ABOUT THIS TASK: The records below must be written out exactly, with every picture left behind.

○ ○ ○ ○ ○

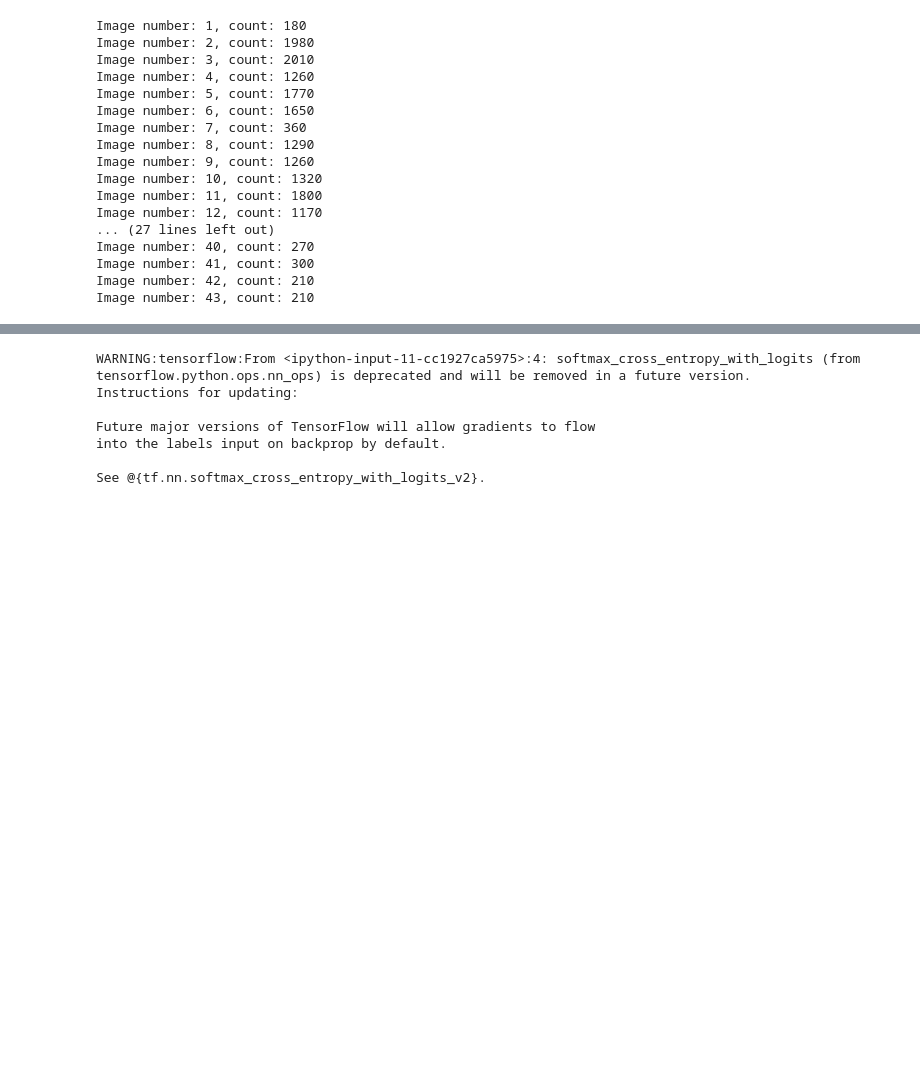
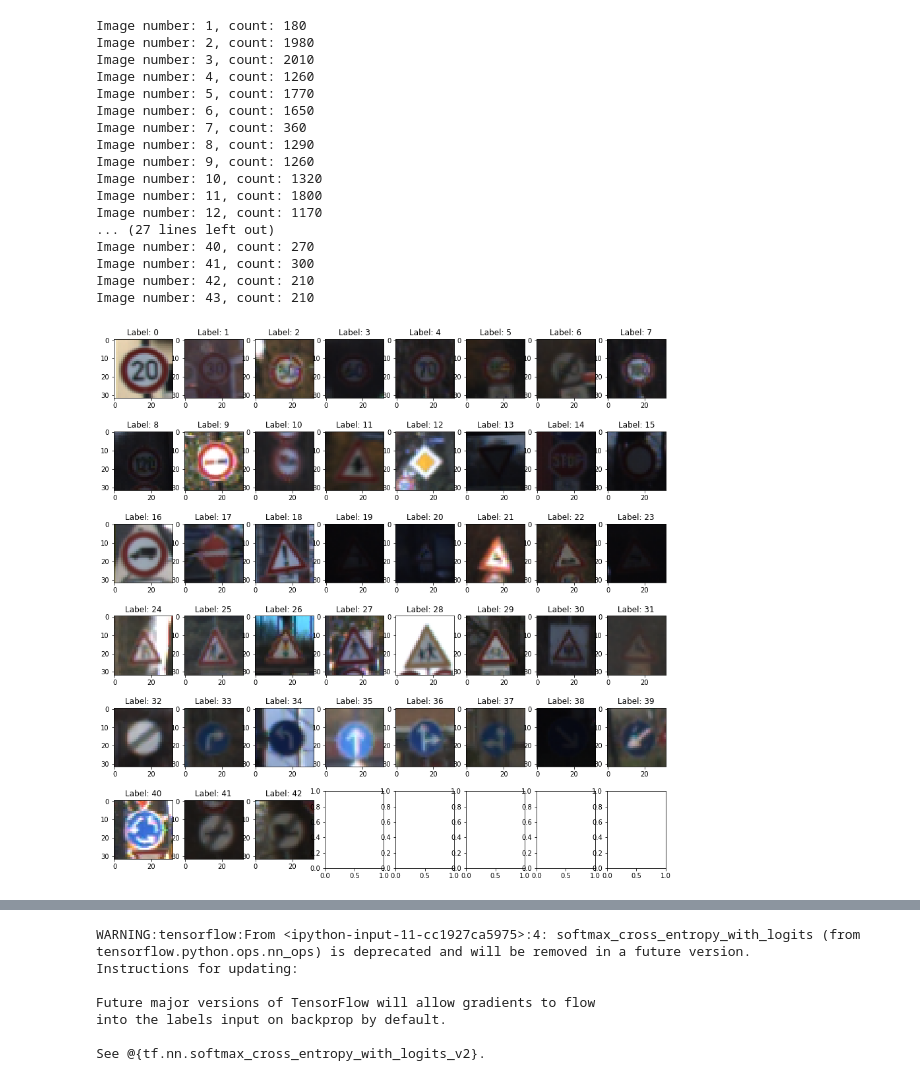
Before and after one commit to thiyagu145/Traffic-Sign-Classifier, a Jupyter notebook: TrafficSignClassifier.ipynb, the cells around one changed output, grey strips where cells are left out. Cells and saved outputs as stored; diff of their text form; code cells hidden in the pictures; blank space fills up the shorter version.

```diff
--- a/TrafficSignClassifier.ipynb
+++ b/TrafficSignClassifier.ipynb
@@ -4,9 +4,9 @@ import pickle
 
 # TODO: Fill this in based on where you saved the training and testing data
 
-training_file = 'drive/Traffic-CARND-Project2/train.p'
-validation_file='drive/Traffic-CARND-Project2/valid.p'
-testing_file = 'drive/Traffic-CARND-Project2/test.p'
+training_file = '/Users/thiyagarajanramanathan/Documents/CARND-Project2/CarND-Traffic-Sign-Classifier-Project/train.p'
+validation_file='/Users/thiyagarajanramanathan/Documents/CARND-Project2/CarND-Traffic-Sign-Classifier-Project/valid.p'
+testing_file = '/Users/thiyagarajanramanathan/Documents/CARND-Project2/CarND-Traffic-Sign-Classifier-Project/test.p'
 
 with open(training_file, mode='rb') as f:
     train = pickle.load(f)
@@ -65,7 +52,7 @@ Text(0.5,1,'25')
 #to find the number of unique images in the test set
 import numpy as np
 
-unique_images,image_count=np.unique(y_train,return_counts=True)
+unique_images,unique_indices,image_count=np.unique(y_train,return_counts=True,return_index=True)
 for i in range(len(unique_images)):
     print("Image number: {}, count: {}".format(unique_images[i]+1,image_count[i]))
 # %% [output]
@@ -86,3 +73,13 @@ Image number: 40, count: 270
 Image number: 41, count: 300
 Image number: 42, count: 210
 Image number: 43, count: 210
+# %%
+f, ax = plt.subplots(6,8,figsize=(15,15))
+for i in range(6):
+    for j in range(8):
+        ax[i,j].imshow(X_train[unique_indices[i*8+j],:,:,:])
+        ax[i, j].set_title('Label: {}'.format(y_train[unique_indices[i*8+j]]))
+        if i*8+j>=42:
+            break
+# %% [output]
+[figure, added]
```
Also changed, not shown: parts of 2 cells of this notebook.
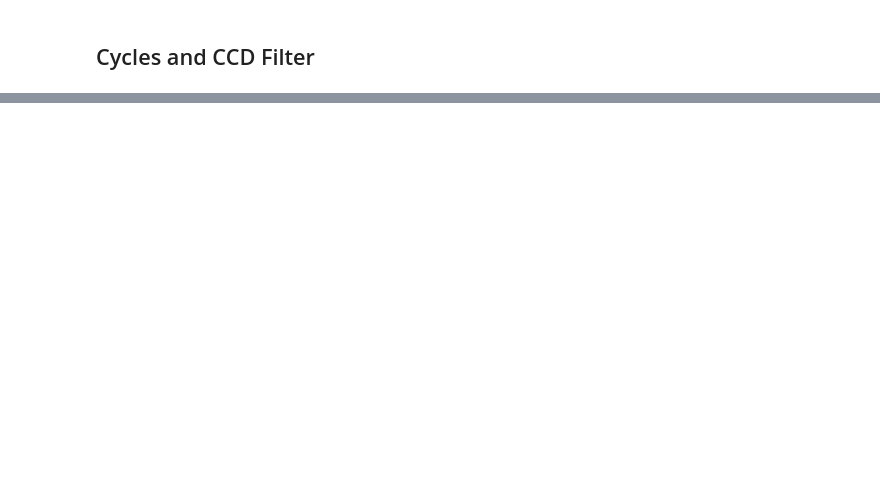
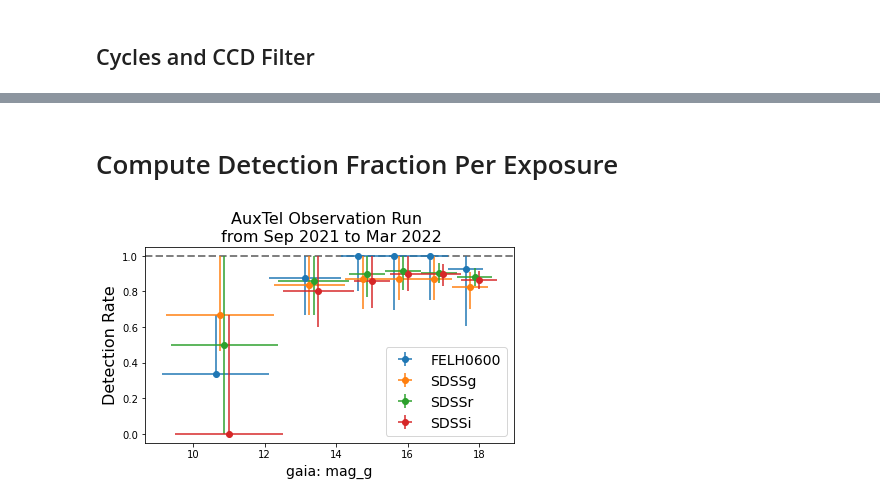
Before and after one commit to estevesjh/ComScratchStuff, a Jupyter notebook: AuxTel/sourceDetection/quickLookPlots.ipynb, the cells around one changed output, grey strips where cells are left out. Saved outputs shown, nothing was run; the diff lists cells and outputs as text; code cells hidden in the pictures; blank space fills up the shorter version.

```diff
--- a/AuxTel/sourceDetection/quickLookPlots.ipynb
+++ b/AuxTel/sourceDetection/quickLookPlots.ipynb
@@ -234,0 +310,2 @@ plt.savefig('auxtel_detection_rate_cycle_filters_preliminary.png',facecolor='w',
+# %% [markdown]
+# Compute Detection Fraction Per Exposure
@@ -234,0 +321,2 @@ plt.savefig('auxtel_detection_rate_cycle_filters_preliminary.png',facecolor='w',
+# %%
+keys = list(chunks(expids, new_expids))
@@ -234,0 +335,41 @@ plt.savefig('auxtel_detection_rate_cycle_filters_preliminary.png',facecolor='w',
+# %%
+fDict2 = dict()
+mag_bins = np.linspace(10.2,18.,8)
+mag_bins = np.array([9.,12.,14.0,15.0,16.0,17.,18.])
+for li,mask in mask_list.items():
+    mbins, frac = compute_frac_bins_per_exposure(mag, mag_bins,
+                                                 (gaia&mask), (matched&mask), keys)
+    fDict2[li] = frac
+# %%
+mbins, frac = compute_frac_bins_per_exposure(mag, mag_bins,
+                                                 (gaia), (matched), keys)
+# %%
+def plot_bins(x, y, xerr, percentiles=[16,84],ax=None,color=None,**args):
+    if ax is None: ax = plt.axes()
+
+    ylow = np.nanpercentile(y,percentiles[0],axis=1)
+    yhig = np.nanpercentile(y,percentiles[1],axis=1)
+    ymean = np.nanmedian(y,axis=1)
+
+    p = ax.errorbar(x, ymean, xerr=xerr, yerr=[ymean-ylow,yhig-ymean],
+                color=color, fmt='o', **args)
+    return p[0].get_color()
+# %%
+ax = plt.axes()
+ax.axhline(1,color='gray',ls='--',lw=2)
+
+i = 0
+for col in fDict.keys():
+    if i>0:
+        color = plot_bins(mbins+0.125*i, fDict2[col], np.diff(mag_bins)/2., percentiles=[16,84], ax=ax, label=col)
+        #plot_curve(mvec, fDict[col], ax=ax, color=color)
+    i+=1
+plt.legend(fontsize=14,loc=4)
+
+plt.xlabel('gaia: mag_g',fontsize=14)
+plt.ylabel('Detection Rate',fontsize=16)
+plt.title('AuxTel Observation Run \n from Sep 2021 to Mar 2022',fontsize=16)
+plt.tight_layout()
+plt.savefig('auxtel_detection_rate_filters.png',facecolor='w',transparent=False,dpi=150)
+# %% [output]
+[figure, added]
```
Also changed, not shown: parts of 31 cells of this notebook, 17 other files.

○ ○ ○ ○ ○

ANSWER TO THIS EXERCISE:
Before and after one commit to thiyagu145/Traffic-Sign-Classifier, a Jupyter notebook: TrafficSignClassifier.ipynb, the cells around one changed output, grey strips where cells are left out. Cells and saved outputs as stored; diff of their text form; code cells hidden in the pictures; blank space fills up the shorter version.

```diff
--- a/TrafficSignClassifier.ipynb
+++ b/TrafficSignClassifier.ipynb
@@ -4,9 +4,9 @@ import pickle
 
 # TODO: Fill this in based on where you saved the training and testing data
 
-training_file = 'drive/Traffic-CARND-Project2/train.p'
-validation_file='drive/Traffic-CARND-Project2/valid.p'
-testing_file = 'drive/Traffic-CARND-Project2/test.p'
+training_file = '/Users/thiyagarajanramanathan/Documents/CARND-Project2/CarND-Traffic-Sign-Classifier-Project/train.p'
+validation_file='/Users/thiyagarajanramanathan/Documents/CARND-Project2/CarND-Traffic-Sign-Classifier-Project/valid.p'
+testing_file = '/Users/thiyagarajanramanathan/Documents/CARND-Project2/CarND-Traffic-Sign-Classifier-Project/test.p'
 
 with open(training_file, mode='rb') as f:
     train = pickle.load(f)
@@ -65,7 +52,7 @@ Text(0.5,1,'25')
 #to find the number of unique images in the test set
 import numpy as np
 
-unique_images,image_count=np.unique(y_train,return_counts=True)
+unique_images,unique_indices,image_count=np.unique(y_train,return_counts=True,return_index=True)
 for i in range(len(unique_images)):
     print("Image number: {}, count: {}".format(unique_images[i]+1,image_count[i]))
 # %% [output]
@@ -86,3 +73,13 @@ Image number: 40, count: 270
 Image number: 41, count: 300
 Image number: 42, count: 210
 Image number: 43, count: 210
+# %%
+f, ax = plt.subplots(6,8,figsize=(15,15))
+for i in range(6):
+    for j in range(8):
+        ax[i,j].imshow(X_train[unique_indices[i*8+j],:,:,:])
+        ax[i, j].set_title('Label: {}'.format(y_train[unique_indices[i*8+j]]))
+        if i*8+j>=42:
+            break
+# %% [output]
+[figure, added]
```
Also changed, not shown: parts of 2 cells of this notebook.
Before and after one commit to estevesjh/ComScratchStuff, a Jupyter notebook: AuxTel/sourceDetection/quickLookPlots.ipynb, the cells around one changed output, grey strips where cells are left out. Saved outputs shown, nothing was run; the diff lists cells and outputs as text; code cells hidden in the pictures; blank space fills up the shorter version.

```diff
--- a/AuxTel/sourceDetection/quickLookPlots.ipynb
+++ b/AuxTel/sourceDetection/quickLookPlots.ipynb
@@ -234,0 +310,2 @@ plt.savefig('auxtel_detection_rate_cycle_filters_preliminary.png',facecolor='w',
+# %% [markdown]
+# Compute Detection Fraction Per Exposure
@@ -234,0 +321,2 @@ plt.savefig('auxtel_detection_rate_cycle_filters_preliminary.png',facecolor='w',
+# %%
+keys = list(chunks(expids, new_expids))
@@ -234,0 +335,41 @@ plt.savefig('auxtel_detection_rate_cycle_filters_preliminary.png',facecolor='w',
+# %%
+fDict2 = dict()
+mag_bins = np.linspace(10.2,18.,8)
+mag_bins = np.array([9.,12.,14.0,15.0,16.0,17.,18.])
+for li,mask in mask_list.items():
+    mbins, frac = compute_frac_bins_per_exposure(mag, mag_bins,
+                                                 (gaia&mask), (matched&mask), keys)
+    fDict2[li] = frac
+# %%
+mbins, frac = compute_frac_bins_per_exposure(mag, mag_bins,
+                                                 (gaia), (matched), keys)
+# %%
+def plot_bins(x, y, xerr, percentiles=[16,84],ax=None,color=None,**args):
+    if ax is None: ax = plt.axes()
+
+    ylow = np.nanpercentile(y,percentiles[0],axis=1)
+    yhig = np.nanpercentile(y,percentiles[1],axis=1)
+    ymean = np.nanmedian(y,axis=1)
+
+    p = ax.errorbar(x, ymean, xerr=xerr, yerr=[ymean-ylow,yhig-ymean],
+                color=color, fmt='o', **args)
+    return p[0].get_color()
+# %%
+ax = plt.axes()
+ax.axhline(1,color='gray',ls='--',lw=2)
+
+i = 0
+for col in fDict.keys():
+    if i>0:
+        color = plot_bins(mbins+0.125*i, fDict2[col], np.diff(mag_bins)/2., percentiles=[16,84], ax=ax, label=col)
+        #plot_curve(mvec, fDict[col], ax=ax, color=color)
+    i+=1
+plt.legend(fontsize=14,loc=4)
+
+plt.xlabel('gaia: mag_g',fontsize=14)
+plt.ylabel('Detection Rate',fontsize=16)
+plt.title('AuxTel Observation Run \n from Sep 2021 to Mar 2022',fontsize=16)
+plt.tight_layout()
+plt.savefig('auxtel_detection_rate_filters.png',facecolor='w',transparent=False,dpi=150)
+# %% [output]
+[figure, added]
```
Also changed, not shown: parts of 31 cells of this notebook, 17 other files.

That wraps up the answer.